• _INSTRUCTIONS TO FOLLOW_: Report all lines of the data below that hold the word "MainActivity".

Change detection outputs
──────────────────────────────

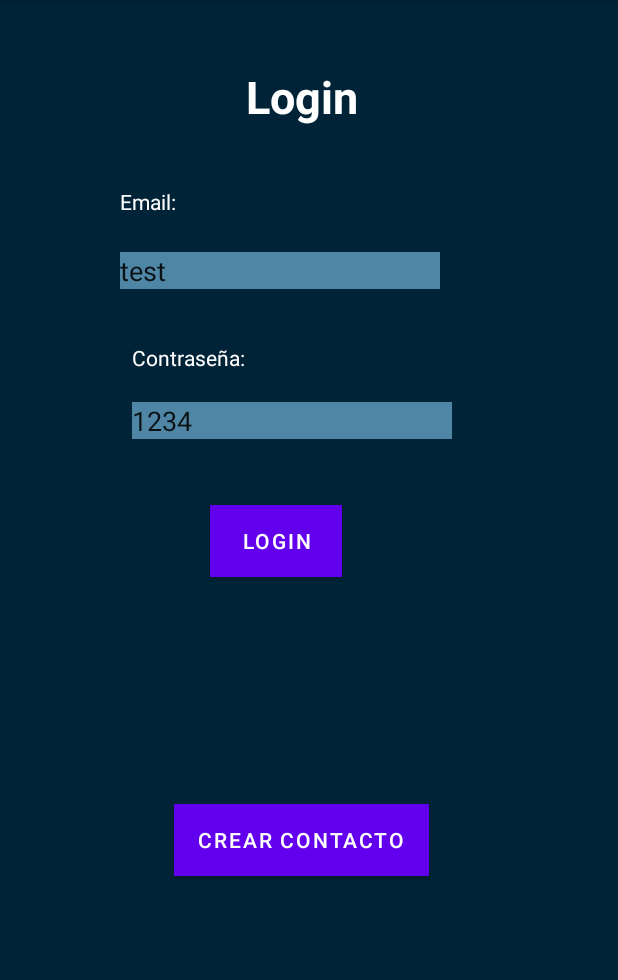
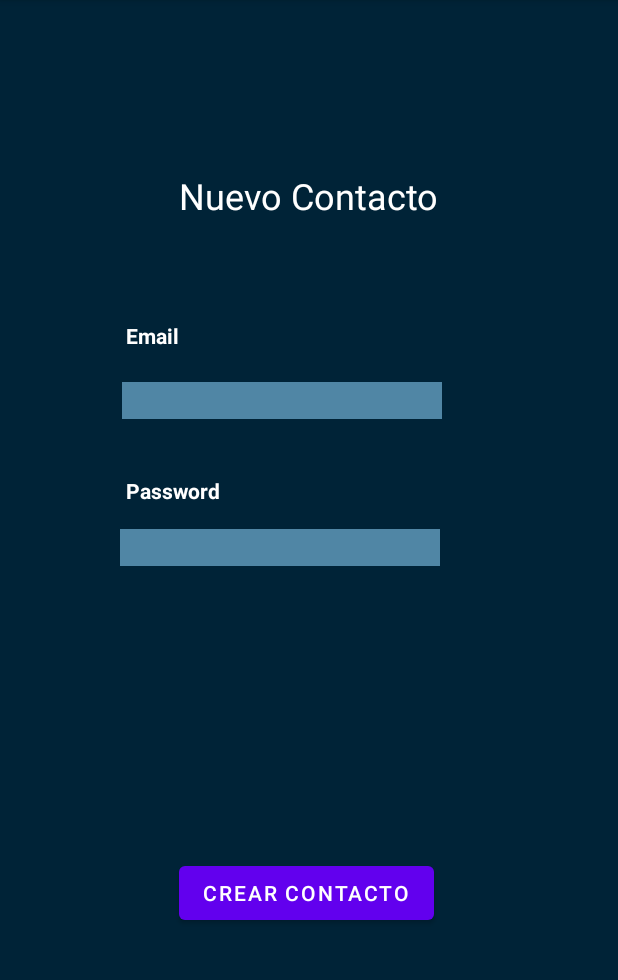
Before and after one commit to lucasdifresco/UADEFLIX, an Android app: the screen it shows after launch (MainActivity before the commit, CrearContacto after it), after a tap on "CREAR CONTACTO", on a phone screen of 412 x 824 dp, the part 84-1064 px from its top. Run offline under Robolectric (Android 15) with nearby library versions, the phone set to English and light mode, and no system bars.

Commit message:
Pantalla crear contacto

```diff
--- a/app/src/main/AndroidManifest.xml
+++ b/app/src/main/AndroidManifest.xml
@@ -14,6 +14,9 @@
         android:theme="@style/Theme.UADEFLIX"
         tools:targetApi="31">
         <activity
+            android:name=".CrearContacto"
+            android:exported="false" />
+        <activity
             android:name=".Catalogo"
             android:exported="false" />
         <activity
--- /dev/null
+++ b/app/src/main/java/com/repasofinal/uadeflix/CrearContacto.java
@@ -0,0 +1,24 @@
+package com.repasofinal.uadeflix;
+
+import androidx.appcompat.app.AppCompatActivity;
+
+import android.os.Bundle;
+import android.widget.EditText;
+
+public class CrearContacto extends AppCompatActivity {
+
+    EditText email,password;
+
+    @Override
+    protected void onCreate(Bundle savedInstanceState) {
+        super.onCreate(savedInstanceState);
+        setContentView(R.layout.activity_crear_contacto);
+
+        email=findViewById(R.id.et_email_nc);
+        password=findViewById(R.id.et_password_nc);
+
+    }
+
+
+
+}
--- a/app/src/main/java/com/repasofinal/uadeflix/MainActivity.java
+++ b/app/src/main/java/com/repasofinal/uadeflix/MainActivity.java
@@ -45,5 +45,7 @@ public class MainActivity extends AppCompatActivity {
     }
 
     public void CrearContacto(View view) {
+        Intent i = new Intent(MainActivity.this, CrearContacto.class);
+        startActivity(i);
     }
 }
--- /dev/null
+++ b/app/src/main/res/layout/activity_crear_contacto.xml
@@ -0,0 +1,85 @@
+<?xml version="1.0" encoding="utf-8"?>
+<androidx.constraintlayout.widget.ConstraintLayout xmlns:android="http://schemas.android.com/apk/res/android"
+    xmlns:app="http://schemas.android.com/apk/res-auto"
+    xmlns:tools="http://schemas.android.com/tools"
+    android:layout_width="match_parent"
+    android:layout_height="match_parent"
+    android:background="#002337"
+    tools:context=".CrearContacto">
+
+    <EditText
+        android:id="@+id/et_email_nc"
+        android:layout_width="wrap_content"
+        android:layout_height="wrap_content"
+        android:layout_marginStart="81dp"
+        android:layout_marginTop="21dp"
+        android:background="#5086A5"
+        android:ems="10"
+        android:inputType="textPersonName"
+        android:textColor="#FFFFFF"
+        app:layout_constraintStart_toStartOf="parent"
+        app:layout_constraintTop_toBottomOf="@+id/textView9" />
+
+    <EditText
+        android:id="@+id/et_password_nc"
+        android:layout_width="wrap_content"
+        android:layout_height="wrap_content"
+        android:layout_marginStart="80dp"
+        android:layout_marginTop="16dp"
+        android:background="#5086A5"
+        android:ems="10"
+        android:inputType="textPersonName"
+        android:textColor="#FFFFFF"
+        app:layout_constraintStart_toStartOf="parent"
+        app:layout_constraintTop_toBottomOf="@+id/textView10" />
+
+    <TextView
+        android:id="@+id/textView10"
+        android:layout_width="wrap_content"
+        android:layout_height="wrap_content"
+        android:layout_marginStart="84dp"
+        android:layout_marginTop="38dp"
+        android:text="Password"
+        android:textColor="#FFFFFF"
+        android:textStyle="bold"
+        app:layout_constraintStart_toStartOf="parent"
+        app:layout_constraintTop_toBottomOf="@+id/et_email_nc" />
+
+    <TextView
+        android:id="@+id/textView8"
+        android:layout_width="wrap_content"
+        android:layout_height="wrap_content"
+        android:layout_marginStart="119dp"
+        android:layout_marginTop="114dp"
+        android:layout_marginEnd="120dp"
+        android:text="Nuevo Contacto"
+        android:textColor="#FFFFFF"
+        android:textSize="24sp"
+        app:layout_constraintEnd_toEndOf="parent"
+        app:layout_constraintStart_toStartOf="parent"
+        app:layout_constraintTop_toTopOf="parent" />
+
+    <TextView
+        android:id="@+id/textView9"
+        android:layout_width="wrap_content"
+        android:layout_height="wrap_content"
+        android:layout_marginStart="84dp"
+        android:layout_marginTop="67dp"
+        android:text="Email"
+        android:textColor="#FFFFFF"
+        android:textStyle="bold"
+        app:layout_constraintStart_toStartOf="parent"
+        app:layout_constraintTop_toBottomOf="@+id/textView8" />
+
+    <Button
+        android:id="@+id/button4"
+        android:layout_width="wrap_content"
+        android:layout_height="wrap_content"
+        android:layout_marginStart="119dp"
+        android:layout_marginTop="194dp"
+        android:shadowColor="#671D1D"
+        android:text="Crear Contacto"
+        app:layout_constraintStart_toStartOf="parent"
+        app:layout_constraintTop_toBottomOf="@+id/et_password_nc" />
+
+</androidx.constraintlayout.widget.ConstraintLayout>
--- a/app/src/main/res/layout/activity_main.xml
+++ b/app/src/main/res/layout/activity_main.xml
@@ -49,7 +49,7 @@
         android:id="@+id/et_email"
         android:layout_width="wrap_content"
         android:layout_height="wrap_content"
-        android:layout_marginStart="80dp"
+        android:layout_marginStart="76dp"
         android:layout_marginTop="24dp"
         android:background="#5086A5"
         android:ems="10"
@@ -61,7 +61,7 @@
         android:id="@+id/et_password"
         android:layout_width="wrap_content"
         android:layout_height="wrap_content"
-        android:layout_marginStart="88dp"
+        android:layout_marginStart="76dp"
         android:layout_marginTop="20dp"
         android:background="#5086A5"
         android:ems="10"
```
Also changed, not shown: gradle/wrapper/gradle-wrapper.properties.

──────────────────────────────

• _WRITTEN SOLUTION_:
Before and after one commit to lucasdifresco/UADEFLIX, an Android app: the screen it shows after launch (MainActivity before the commit, CrearContacto after it), after a tap on "CREAR CONTACTO", on a phone screen of 412 x 824 dp, the part 84-1064 px from its top. Run offline under Robolectric (Android 15) with nearby library versions, the phone set to English and light mode, and no system bars.
--- a/app/src/main/java/com/repasofinal/uadeflix/MainActivity.java
+++ b/app/src/main/java/com/repasofinal/uadeflix/MainActivity.java
@@ -45,5 +45,7 @@ public class MainActivity extends AppCompatActivity {
+        Intent i = new Intent(MainActivity.this, CrearContacto.class);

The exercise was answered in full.